Exercise instructions: What is needed here is an exact copy of every entry.
━━━ Input data
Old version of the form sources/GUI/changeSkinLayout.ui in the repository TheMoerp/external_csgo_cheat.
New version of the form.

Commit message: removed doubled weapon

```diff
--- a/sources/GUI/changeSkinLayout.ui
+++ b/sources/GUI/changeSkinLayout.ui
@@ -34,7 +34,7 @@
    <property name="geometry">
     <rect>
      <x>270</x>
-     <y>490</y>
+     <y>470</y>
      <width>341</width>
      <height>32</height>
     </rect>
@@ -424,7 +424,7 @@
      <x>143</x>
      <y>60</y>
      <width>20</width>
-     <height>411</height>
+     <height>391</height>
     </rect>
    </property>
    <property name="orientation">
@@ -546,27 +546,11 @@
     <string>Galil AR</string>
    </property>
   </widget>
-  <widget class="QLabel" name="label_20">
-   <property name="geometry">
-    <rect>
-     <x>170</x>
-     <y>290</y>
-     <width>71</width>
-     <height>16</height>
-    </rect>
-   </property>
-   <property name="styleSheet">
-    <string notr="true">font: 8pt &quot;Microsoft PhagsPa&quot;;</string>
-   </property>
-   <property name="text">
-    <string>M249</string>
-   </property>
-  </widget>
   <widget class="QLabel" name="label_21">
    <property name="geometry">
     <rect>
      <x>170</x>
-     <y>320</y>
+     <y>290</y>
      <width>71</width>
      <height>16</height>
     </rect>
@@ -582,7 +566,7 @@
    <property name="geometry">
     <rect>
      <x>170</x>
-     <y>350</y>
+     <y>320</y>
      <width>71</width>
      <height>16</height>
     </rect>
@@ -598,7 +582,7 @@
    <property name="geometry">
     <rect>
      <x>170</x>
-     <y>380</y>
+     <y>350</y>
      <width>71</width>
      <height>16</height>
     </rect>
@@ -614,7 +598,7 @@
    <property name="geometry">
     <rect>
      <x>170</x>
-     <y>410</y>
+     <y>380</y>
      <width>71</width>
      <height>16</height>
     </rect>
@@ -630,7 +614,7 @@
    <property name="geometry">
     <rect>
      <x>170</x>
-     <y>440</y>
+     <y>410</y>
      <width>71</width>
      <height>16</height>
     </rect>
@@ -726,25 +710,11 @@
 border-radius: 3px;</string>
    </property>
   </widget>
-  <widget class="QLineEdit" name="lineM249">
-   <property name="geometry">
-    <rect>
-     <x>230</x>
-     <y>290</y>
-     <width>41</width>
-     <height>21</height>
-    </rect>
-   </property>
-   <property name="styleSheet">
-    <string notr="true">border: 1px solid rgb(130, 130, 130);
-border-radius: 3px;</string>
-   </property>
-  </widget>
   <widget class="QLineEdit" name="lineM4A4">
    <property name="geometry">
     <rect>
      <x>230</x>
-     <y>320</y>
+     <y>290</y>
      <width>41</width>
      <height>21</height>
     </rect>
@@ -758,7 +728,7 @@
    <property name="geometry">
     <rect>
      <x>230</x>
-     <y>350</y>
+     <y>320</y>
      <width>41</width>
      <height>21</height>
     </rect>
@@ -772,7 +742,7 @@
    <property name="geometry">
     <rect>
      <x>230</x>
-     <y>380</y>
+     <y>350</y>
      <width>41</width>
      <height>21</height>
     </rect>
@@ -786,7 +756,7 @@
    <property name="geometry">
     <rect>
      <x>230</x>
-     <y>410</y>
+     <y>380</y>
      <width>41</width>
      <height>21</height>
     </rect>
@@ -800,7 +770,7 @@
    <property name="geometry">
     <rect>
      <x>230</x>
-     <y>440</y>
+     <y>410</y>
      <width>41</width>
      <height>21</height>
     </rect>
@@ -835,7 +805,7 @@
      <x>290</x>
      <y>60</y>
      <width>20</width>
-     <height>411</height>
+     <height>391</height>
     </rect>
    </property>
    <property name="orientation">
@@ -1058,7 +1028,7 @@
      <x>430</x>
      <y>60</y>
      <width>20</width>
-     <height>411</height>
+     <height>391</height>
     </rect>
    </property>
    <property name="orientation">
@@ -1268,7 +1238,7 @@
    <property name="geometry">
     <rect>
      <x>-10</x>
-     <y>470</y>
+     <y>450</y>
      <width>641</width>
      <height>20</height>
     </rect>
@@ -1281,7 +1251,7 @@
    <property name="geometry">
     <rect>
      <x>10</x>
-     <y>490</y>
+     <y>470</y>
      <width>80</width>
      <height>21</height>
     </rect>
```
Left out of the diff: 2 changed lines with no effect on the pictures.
━━━━━━
Result of the task:
Old version of the form sources/GUI/changeSkinLayout.ui in the repository TheMoerp/external_csgo_cheat.
New version of the form.

Commit message: removed doubled weapon

```diff
--- a/sources/GUI/changeSkinLayout.ui
+++ b/sources/GUI/changeSkinLayout.ui
@@ -34,7 +34,7 @@
    <property name="geometry">
     <rect>
      <x>270</x>
-     <y>490</y>
+     <y>470</y>
      <width>341</width>
      <height>32</height>
     </rect>
@@ -424,7 +424,7 @@
      <x>143</x>
      <y>60</y>
      <width>20</width>
-     <height>411</height>
+     <height>391</height>
     </rect>
    </property>
    <property name="orientation">
@@ -546,27 +546,11 @@
     <string>Galil AR</string>
    </property>
   </widget>
-  <widget class="QLabel" name="label_20">
-   <property name="geometry">
-    <rect>
-     <x>170</x>
-     <y>290</y>
-     <width>71</width>
-     <height>16</height>
-    </rect>
-   </property>
-   <property name="styleSheet">
-    <string notr="true">font: 8pt &quot;Microsoft PhagsPa&quot;;</string>
-   </property>
-   <property name="text">
-    <string>M249</string>
-   </property>
-  </widget>
   <widget class="QLabel" name="label_21">
    <property name="geometry">
     <rect>
      <x>170</x>
-     <y>320</y>
+     <y>290</y>
      <width>71</width>
      <height>16</height>
     </rect>
@@ -582,7 +566,7 @@
    <property name="geometry">
     <rect>
      <x>170</x>
-     <y>350</y>
+     <y>320</y>
      <width>71</width>
      <height>16</height>
     </rect>
@@ -598,7 +582,7 @@
    <property name="geometry">
     <rect>
      <x>170</x>
-     <y>380</y>
+     <y>350</y>
      <width>71</width>
      <height>16</height>
     </rect>
@@ -614,7 +598,7 @@
    <property name="geometry">
     <rect>
      <x>170</x>
-     <y>410</y>
+     <y>380</y>
      <width>71</width>
      <height>16</height>
     </rect>
@@ -630,7 +614,7 @@
    <property name="geometry">
     <rect>
      <x>170</x>
-     <y>440</y>
+     <y>410</y>
      <width>71</width>
      <height>16</height>
     </rect>
@@ -726,25 +710,11 @@
 border-radius: 3px;</string>
    </property>
   </widget>
-  <widget class="QLineEdit" name="lineM249">
-   <property name="geometry">
-    <rect>
-     <x>230</x>
-     <y>290</y>
-     <width>41</width>
-     <height>21</height>
-    </rect>
-   </property>
-   <property name="styleSheet">
-    <string notr="true">border: 1px solid rgb(130, 130, 130);
-border-radius: 3px;</string>
-   </property>
-  </widget>
   <widget class="QLineEdit" name="lineM4A4">
    <property name="geometry">
     <rect>
      <x>230</x>
-     <y>320</y>
+     <y>290</y>
      <width>41</width>
      <height>21</height>
     </rect>
@@ -758,7 +728,7 @@
    <property name="geometry">
     <rect>
      <x>230</x>
-     <y>350</y>
+     <y>320</y>
      <width>41</width>
      <height>21</height>
     </rect>
@@ -772,7 +742,7 @@
    <property name="geometry">
     <rect>
      <x>230</x>
-     <y>380</y>
+     <y>350</y>
      <width>41</width>
      <height>21</height>
     </rect>
@@ -786,7 +756,7 @@
    <property name="geometry">
     <rect>
      <x>230</x>
-     <y>410</y>
+     <y>380</y>
      <width>41</width>
      <height>21</height>
     </rect>
@@ -800,7 +770,7 @@
    <property name="geometry">
     <rect>
      <x>230</x>
-     <y>440</y>
+     <y>410</y>
      <width>41</width>
      <height>21</height>
     </rect>
@@ -835,7 +805,7 @@
      <x>290</x>
      <y>60</y>
      <width>20</width>
-     <height>411</height>
+     <height>391</height>
     </rect>
    </property>
    <property name="orientation">
@@ -1058,7 +1028,7 @@
      <x>430</x>
      <y>60</y>
      <width>20</width>
-     <height>411</height>
+     <height>391</height>
     </rect>
    </property>
    <property name="orientation">
@@ -1268,7 +1238,7 @@
    <property name="geometry">
     <rect>
      <x>-10</x>
-     <y>470</y>
+     <y>450</y>
      <width>641</width>
      <height>20</height>
     </rect>
@@ -1281,7 +1251,7 @@
    <property name="geometry">
     <rect>
      <x>10</x>
-     <y>490</y>
+     <y>470</y>
      <width>80</width>
      <height>21</height>
     </rect>
```
Left out of the diff: 2 changed lines with no effect on the pictures.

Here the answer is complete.